The Chinese government presents the move as a user-friendly way to verify identity, but critics see it as another way to monitor people in a country famous for its authoritarian governments. The government said the new law is to "protect the legitimate rights and interest of citizens in cyberspace”, which is an uninformative explanation.
You must show photo ID in China and many other countries in order to sign a new mobile phone contract, but the company won’t have access to your photo as a data reference point. Under the new law, your face scan would be linked to your ID and phone number as another key data point.
There is an ongoing debate about face scans and facial recognition in public places in many countries as people, governments and private companies battle with data protection and misuse.

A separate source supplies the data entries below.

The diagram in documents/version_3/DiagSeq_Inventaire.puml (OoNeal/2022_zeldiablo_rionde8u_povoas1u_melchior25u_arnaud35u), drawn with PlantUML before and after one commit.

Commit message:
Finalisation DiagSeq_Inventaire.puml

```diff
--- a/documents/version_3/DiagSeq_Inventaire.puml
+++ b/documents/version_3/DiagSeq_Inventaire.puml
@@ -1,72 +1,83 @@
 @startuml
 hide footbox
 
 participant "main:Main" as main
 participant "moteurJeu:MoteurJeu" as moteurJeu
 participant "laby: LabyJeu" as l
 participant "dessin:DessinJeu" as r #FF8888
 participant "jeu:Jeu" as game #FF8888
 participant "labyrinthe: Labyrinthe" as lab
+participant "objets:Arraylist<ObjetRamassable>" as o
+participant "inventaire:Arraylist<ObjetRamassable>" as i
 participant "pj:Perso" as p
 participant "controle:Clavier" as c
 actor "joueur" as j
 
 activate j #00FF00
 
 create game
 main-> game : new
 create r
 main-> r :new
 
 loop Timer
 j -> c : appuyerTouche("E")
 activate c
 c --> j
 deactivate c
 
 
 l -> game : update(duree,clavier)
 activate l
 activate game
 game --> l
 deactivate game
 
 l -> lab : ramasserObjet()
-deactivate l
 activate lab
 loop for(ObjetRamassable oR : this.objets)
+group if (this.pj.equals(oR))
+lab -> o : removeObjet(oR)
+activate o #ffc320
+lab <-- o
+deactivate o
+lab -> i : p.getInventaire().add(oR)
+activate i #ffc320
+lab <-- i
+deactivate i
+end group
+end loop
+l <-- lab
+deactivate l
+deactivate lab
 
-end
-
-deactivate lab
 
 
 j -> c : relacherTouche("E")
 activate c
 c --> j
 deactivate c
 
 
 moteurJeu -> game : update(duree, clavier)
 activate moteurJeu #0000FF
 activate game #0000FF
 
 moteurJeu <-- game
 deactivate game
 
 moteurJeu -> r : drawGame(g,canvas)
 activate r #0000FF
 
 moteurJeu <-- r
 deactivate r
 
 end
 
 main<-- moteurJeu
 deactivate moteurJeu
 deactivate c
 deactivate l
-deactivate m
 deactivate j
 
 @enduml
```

The world has accepted it will be caught on CCTV every day, but facial recognition takes things into an Orwellian zone that many are uncomfortable with – the idea that a computer system could accurately track your movements, ID you, and then forward that data on to another party.
Facial scanning is more widespread in China for payment authentication on shop systems as opposed to verifying a payment card on your personal device, but the practice is coming into more criticism and it is rolled out without much explanation as to its purpose.